__Prompt__
Scan the following material for the string "scripts" and copy each line in which it appears.

__Data extract__
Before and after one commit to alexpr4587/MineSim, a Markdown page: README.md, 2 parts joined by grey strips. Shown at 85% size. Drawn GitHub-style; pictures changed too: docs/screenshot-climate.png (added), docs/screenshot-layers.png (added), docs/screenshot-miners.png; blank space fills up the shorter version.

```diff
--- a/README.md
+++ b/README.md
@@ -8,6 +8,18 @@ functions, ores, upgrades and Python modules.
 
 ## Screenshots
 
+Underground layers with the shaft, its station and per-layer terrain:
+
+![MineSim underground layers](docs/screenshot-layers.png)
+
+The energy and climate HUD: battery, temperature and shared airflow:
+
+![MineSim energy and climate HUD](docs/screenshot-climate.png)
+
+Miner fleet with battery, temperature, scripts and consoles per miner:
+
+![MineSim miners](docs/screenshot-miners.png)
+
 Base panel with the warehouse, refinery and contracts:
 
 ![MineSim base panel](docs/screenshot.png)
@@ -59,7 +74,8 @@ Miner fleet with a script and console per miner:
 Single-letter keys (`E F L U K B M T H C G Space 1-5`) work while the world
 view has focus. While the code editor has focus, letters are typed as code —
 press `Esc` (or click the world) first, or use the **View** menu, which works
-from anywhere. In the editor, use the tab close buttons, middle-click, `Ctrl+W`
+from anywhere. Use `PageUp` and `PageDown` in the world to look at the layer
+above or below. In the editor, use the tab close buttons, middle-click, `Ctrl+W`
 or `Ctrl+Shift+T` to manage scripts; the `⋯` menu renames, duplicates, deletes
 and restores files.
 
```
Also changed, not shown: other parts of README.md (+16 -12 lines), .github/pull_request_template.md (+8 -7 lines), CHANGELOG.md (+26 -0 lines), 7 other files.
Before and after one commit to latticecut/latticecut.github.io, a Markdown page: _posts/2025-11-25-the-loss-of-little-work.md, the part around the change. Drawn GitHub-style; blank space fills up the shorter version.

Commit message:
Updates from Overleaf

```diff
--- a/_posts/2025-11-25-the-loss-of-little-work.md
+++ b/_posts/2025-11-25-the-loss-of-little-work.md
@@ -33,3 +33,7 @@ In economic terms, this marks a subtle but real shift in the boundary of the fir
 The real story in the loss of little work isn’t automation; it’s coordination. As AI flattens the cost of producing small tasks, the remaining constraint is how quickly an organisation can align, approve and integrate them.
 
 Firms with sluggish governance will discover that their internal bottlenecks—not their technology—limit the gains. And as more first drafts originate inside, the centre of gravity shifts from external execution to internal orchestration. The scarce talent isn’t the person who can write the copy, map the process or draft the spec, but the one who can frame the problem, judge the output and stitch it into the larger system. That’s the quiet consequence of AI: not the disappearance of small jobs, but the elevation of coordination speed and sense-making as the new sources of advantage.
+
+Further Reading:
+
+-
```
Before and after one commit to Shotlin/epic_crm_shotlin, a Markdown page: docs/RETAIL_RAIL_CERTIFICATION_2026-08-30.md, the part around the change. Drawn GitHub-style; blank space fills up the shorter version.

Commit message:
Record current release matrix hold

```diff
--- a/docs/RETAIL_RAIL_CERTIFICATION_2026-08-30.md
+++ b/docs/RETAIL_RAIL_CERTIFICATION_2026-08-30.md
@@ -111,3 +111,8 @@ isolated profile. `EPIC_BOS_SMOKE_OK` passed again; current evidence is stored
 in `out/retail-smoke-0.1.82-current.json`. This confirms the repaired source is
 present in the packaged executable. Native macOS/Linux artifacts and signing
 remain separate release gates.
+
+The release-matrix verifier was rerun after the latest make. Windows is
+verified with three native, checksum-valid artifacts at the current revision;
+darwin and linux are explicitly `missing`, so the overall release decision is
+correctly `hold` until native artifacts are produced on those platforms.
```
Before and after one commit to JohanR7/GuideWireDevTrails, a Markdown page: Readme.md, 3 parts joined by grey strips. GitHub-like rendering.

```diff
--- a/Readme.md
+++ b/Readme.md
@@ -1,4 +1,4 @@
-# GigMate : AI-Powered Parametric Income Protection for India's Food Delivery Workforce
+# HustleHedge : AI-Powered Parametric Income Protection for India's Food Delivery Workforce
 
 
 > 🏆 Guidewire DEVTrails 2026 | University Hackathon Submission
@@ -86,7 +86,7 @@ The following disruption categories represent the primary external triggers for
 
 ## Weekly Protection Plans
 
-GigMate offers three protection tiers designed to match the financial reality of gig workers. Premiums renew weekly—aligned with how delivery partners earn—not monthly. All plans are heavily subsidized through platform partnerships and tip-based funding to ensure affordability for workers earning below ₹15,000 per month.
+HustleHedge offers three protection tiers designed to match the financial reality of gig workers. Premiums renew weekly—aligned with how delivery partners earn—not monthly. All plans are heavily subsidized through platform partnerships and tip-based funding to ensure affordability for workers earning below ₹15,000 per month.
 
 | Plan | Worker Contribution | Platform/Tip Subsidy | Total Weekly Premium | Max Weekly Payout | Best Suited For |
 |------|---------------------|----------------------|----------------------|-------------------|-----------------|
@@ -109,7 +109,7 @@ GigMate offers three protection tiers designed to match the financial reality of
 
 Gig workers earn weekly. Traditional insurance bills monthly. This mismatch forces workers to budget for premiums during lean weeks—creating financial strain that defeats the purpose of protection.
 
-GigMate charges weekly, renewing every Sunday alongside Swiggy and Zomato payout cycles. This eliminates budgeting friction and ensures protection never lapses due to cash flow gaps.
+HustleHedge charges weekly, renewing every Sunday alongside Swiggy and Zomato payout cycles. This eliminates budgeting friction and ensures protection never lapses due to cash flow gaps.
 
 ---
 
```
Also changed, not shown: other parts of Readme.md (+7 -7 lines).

__Response to the task__
+Miner fleet with battery, temperature, scripts and consoles per miner:
 or `Ctrl+Shift+T` to manage scripts; the `⋯` menu renames, duplicates, deletes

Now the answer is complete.